EXERCISE DETAILS:
Which lines in the records below mention the word "diagnostic"? Copy each one out.

INPUT RECORDS:
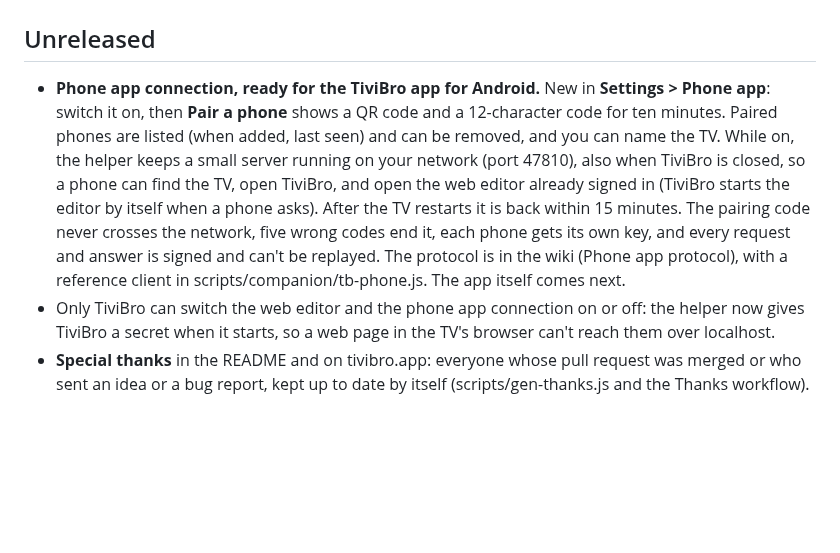
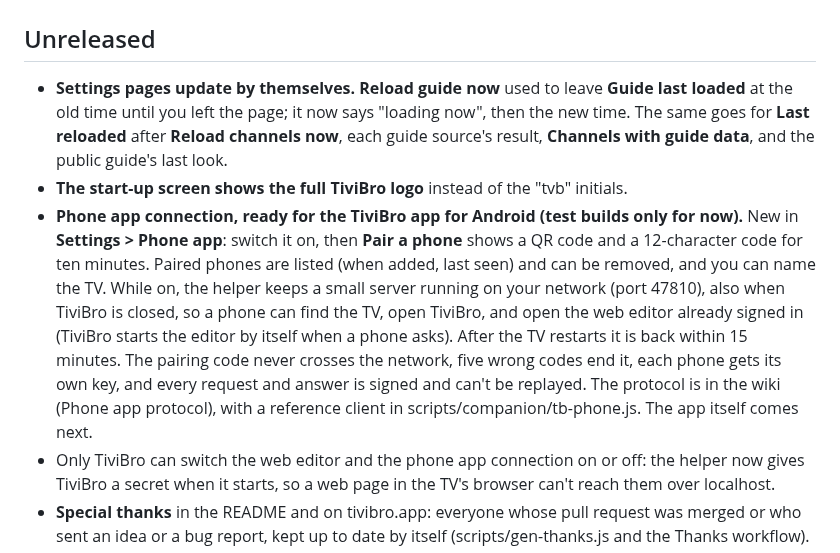
Before and after one commit to ohmybahgosh/TiviBro, a Markdown page: CHANGELOG.md, the part around the change. Rendered like a GitHub page; blank space fills up the shorter version.

```diff
--- a/CHANGELOG.md
+++ b/CHANGELOG.md
@@ -2,7 +2,9 @@
 
 ## Unreleased
 
-- **Phone app connection, ready for the TiviBro app for Android.**  New in **Settings > Phone app**: switch it on, then **Pair a phone** shows a QR code and a 12-character code for ten minutes.  Paired phones are listed (when added, last seen) and can be removed, and you can name the TV.  While on, the helper keeps a small server running on your network (port 47810), also when TiviBro is closed, so a phone can find the TV, open TiviBro, and open the web editor already signed in (TiviBro starts the editor by itself when a phone asks).  After the TV restarts it is back within 15 minutes.  The pairing code never crosses the network, five wrong codes end it, each phone gets its own key, and every request and answer is signed and can't be replayed.  The protocol is in the wiki (Phone app protocol), with a reference client in scripts/companion/tb-phone.js.  The app itself comes next.
+- **Settings pages update by themselves.**  **Reload guide now** used to leave **Guide last loaded** at the old time until you left the page; it now says "loading now", then the new time.  The same goes for **Last reloaded** after **Reload channels now**, each guide source's result, **Channels with guide data**, and the public guide's last look.
+- **The start-up screen shows the full TiviBro logo** instead of the "tvb" initials.
+- **Phone app connection, ready for the TiviBro app for Android (test builds only for now).**  New in **Settings > Phone app**: switch it on, then **Pair a phone** shows a QR code and a 12-character code for ten minutes.  Paired phones are listed (when added, last seen) and can be removed, and you can name the TV.  While on, the helper keeps a small server running on your network (port 47810), also when TiviBro is closed, so a phone can find the TV, open TiviBro, and open the web editor already signed in (TiviBro starts the editor by itself when a phone asks).  After the TV restarts it is back within 15 minutes.  The pairing code never crosses the network, five wrong codes end it, each phone gets its own key, and every request and answer is signed and can't be replayed.  The protocol is in the wiki (Phone app protocol), with a reference client in scripts/companion/tb-phone.js.  The app itself comes next.
 - Only TiviBro can switch the web editor and the phone app connection on or off: the helper now gives TiviBro a secret when it starts, so a web page in the TV's browser can't reach them over localhost.
 - **Special thanks** in the README and on tivibro.app: everyone whose pull request was merged or who sent an idea or a bug report, kept up to date by itself (scripts/gen-thanks.js and the Thanks workflow).
 - Every screenshot, GIF and video re-recorded from the current app, the search video now finds a movie too, and tivibro.app's pictures follow (scripts/demo/site-shots.sh, scripts/demo/phone-shots.js).
```
Also changed, not shown: app/img/splash.png, 6 other files.
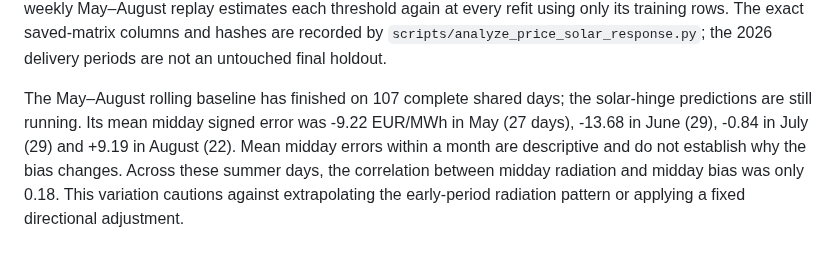
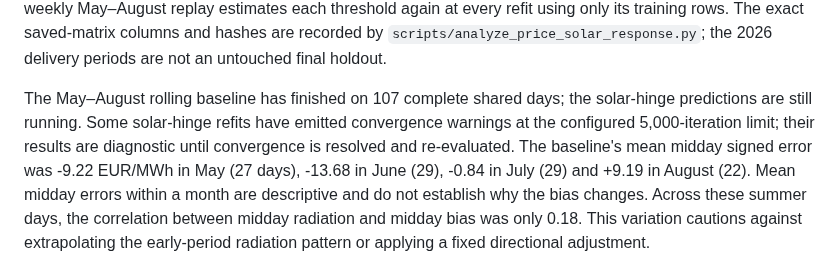
Before and after one commit to rghetti/bess_pv_trading, a Markdown page: docs/reviews/price_failure_modes_solar_2026.md, the part around the change. Rendered like a GitHub page.

Commit message:
Flag unconverged solar-response replay fits
Record convergence warnings observed during the rolling piecewise-radiation experiment and treat those fits as diagnostic pending numerical resolution.

```diff
--- a/docs/reviews/price_failure_modes_solar_2026.md
+++ b/docs/reviews/price_failure_modes_solar_2026.md
@@ -65,7 +65,10 @@ rows. The exact saved-matrix columns and hashes are recorded by
 an untouched final holdout.
 
 The May–August rolling baseline has finished on 107 complete shared days;
-the solar-hinge predictions are still running. Its mean midday signed error
+the solar-hinge predictions are still running. Some solar-hinge refits have
+emitted convergence warnings at the configured 5,000-iteration limit; their
+results are diagnostic until convergence is resolved and re-evaluated. The
+baseline's mean midday signed error
 was -9.22 EUR/MWh in May (27 days), -13.68 in June (29), -0.84 in July (29)
 and +9.19 in August (22). Mean midday errors within a month are descriptive
 and do not establish why the bias changes. Across these summer days, the
```
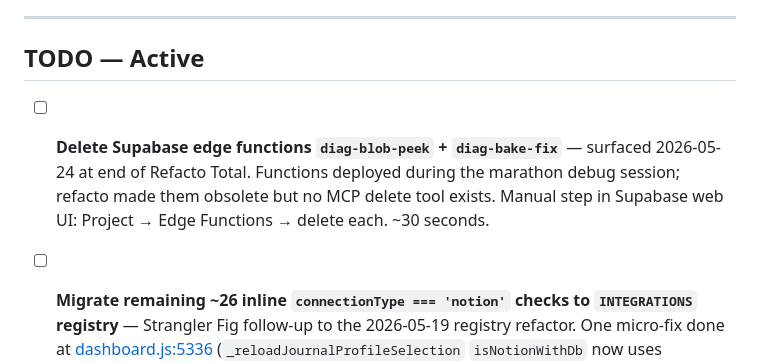
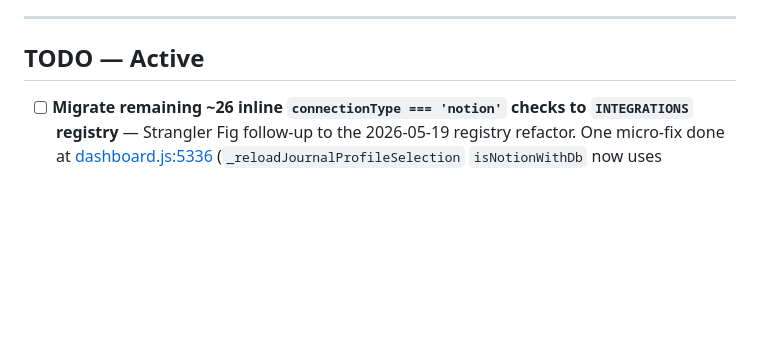
Before and after one commit to LeMarsuOff/Flipping-Market-Dashboard, a Markdown page: ROADMAP.md, the part around the change. GitHub-like rendering; blank space fills up the shorter version.

Commit message:
docs(roadmap): close Supabase edge fns cleanup — diag-blob-peek + diag-bake-fix deleted
Co-Authored-By: Claude Opus 4.7 (1M context) <noreply@anthropic.com>

```diff
--- a/ROADMAP.md
+++ b/ROADMAP.md
@@ -12,8 +12,6 @@ _(nothing — Refacto Total shipped 2026-05-24 in 2 commits, see Done below)_
 ---
 
 ## TODO — Active
-
-- [ ] **Delete Supabase edge functions `diag-blob-peek` + `diag-bake-fix`** — surfaced 2026-05-24 at end of Refacto Total. Functions deployed during the marathon debug session; refacto made them obsolete but no MCP delete tool exists. Manual step in Supabase web UI: Project → Edge Functions → delete each. ~30 seconds.
 
 - [ ] **Migrate remaining ~26 inline `connectionType === 'notion'` checks to `INTEGRATIONS` registry** — Strangler Fig follow-up to the 2026-05-19 registry refactor. One micro-fix done at [dashboard.js:5336](dashboard.js:5336) (`_reloadJournalProfileSelection` `isNotionWithDb` now uses `getIntegration(p).isReady(p)`). Rest deferred until MT5 ships — abstracting from a single concrete implementation risks getting the methods wrong.
 
```
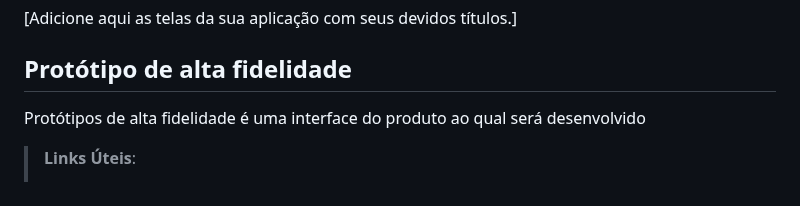
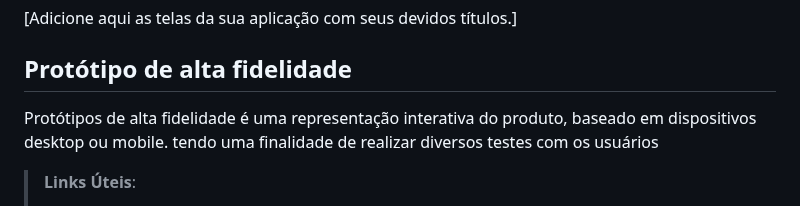
Before and after one commit to ICEI-PUC-Minas-PMV-ADS/pmv-ads-2024-1-e1-proj-web-t7-play-match, a Markdown page: documentos/04-Projeto de Interface.md, the part around the change. GitHub-like rendering.

```diff
--- a/documentos/04-Projeto de Interface.md
+++ b/documentos/04-Projeto de Interface.md
@@ -40,7 +40,7 @@ Protótipos de baixa fidelidade apresentam de forma simplificada o design da int
 
 ## Protótipo de alta fidelidade
 
-Protótipos de alta fidelidade é uma interface do produto ao qual será desenvolvido
+Protótipos de alta fidelidade é uma representação interativa do produto, baseado em dispositivos desktop ou mobile. tendo uma finalidade de realizar diversos testes com os usuários
 
 > **Links Úteis**:
 > - [Protótipos vs Wireframes](https://www.nngroup.com/videos/prototypes-vs-wireframes-ux-projects/)
```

TASK RESPONSE:
Record convergence warnings observed during the rolling piecewise-radiation experiment and treat those fits as diagnostic pending numerical resolution.
+results are diagnostic until convergence is resolved and re-evaluated. The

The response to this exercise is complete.